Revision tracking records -
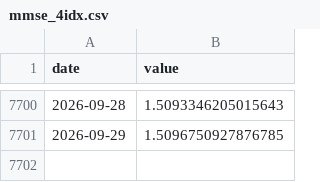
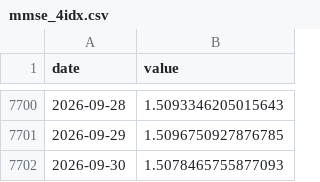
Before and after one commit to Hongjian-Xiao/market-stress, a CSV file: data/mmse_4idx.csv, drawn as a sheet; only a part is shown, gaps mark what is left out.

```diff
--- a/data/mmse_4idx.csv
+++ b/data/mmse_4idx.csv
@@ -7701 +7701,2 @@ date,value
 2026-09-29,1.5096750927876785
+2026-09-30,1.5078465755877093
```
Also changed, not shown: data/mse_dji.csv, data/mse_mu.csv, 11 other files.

What to work on - Exactly as written, return each line above and leave the pictures behind.

Answer section -
Before and after one commit to Hongjian-Xiao/market-stress, a CSV file: data/mmse_4idx.csv, drawn as a sheet; only a part is shown, gaps mark what is left out.

```diff
--- a/data/mmse_4idx.csv
+++ b/data/mmse_4idx.csv
@@ -7701 +7701,2 @@ date,value
 2026-09-29,1.5096750927876785
+2026-09-30,1.5078465755877093
```
Also changed, not shown: data/mse_dji.csv, data/mse_mu.csv, 11 other files.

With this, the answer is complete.